“He benefits from the fact that he has not started a few games. He has also improved his technical game. Technically he is a much better player and that’s why he scores goals.
“His touch, his link play, his finishing [has all improved]. He takes some images from when he arrived in England and today he is a better player.
“I think [he is one of the best strikers around] because he scores the goals, has a presence and he’s a fighter as well. Above all he is a team player – he fights for the team.”
In an interesting Daily Mail column last week [not something we often say], Martin Keown noted how Arsene Wenger has taken to deploying Giroud in the same way George Graham utilised John Hartson; as an old-school physical presence.
“[Giroud’s] involvement shows how Wenger’s philosophy has almost come full circle,” wrote Keown.
“When he arrived he sold John Hartson and instead opted for pacy forwards. Now he has reverted to Giroud, who is in a similar mould — there’s not a great deal of difference between a Welsh battering ram and a French one.
“Not to say they are one-dimensional players, far from it. Hartson was technically sound, a giant in the air and provided a different attacking dimension. Giroud offers the same. But Wenger now seems to want physicality back at the top of the side.
“That means the team have had to play in a different way, though that is not a bad thing.

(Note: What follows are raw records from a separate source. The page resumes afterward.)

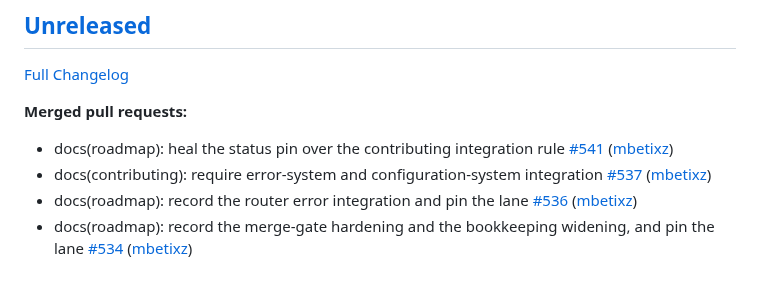
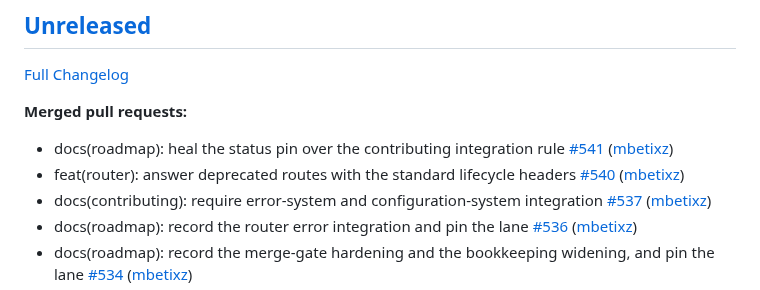
Before and after one commit to Zeflous/zeflous, a Markdown page: docs/api/changelog-official.md, the part around the change. GitHub-like rendering.

Commit message:
chore(changelog-official): regenerate official changelog

```diff
--- a/docs/api/changelog-official.md
+++ b/docs/api/changelog-official.md
@@ -7,6 +7,7 @@
 **Merged pull requests:**
 
 - docs\(roadmap\): heal the status pin over the contributing integration rule [\#541](https://github.com/Zeflous/zeflous/pull/541) ([mbetixz](https://github.com/mbetixz))
+- feat\(router\): answer deprecated routes with the standard lifecycle headers [\#540](https://github.com/Zeflous/zeflous/pull/540) ([mbetixz](https://github.com/mbetixz))
 - docs\(contributing\): require error-system and configuration-system integration [\#537](https://github.com/Zeflous/zeflous/pull/537) ([mbetixz](https://github.com/mbetixz))
 - docs\(roadmap\): record the router error integration and pin the lane [\#536](https://github.com/Zeflous/zeflous/pull/536) ([mbetixz](https://github.com/mbetixz))
 - docs\(roadmap\): record the merge-gate hardening and the bookkeeping widening, and pin the lane [\#534](https://github.com/Zeflous/zeflous/pull/534) ([mbetixz](https://github.com/mbetixz))
```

Giroud’s link-up play is exceptional and Arsenal use him like a backboard, holding up play and waiting for others to run from deep and join the attack and he has been at the heart of many of Arsenal’s best team goals.”
We’re not convinced that Giroud represents a totally new phenomenon in the Wenger era, after all Emmanuel Adebayor provided a similarly destructive presence for a couple of season (when he could be arsed).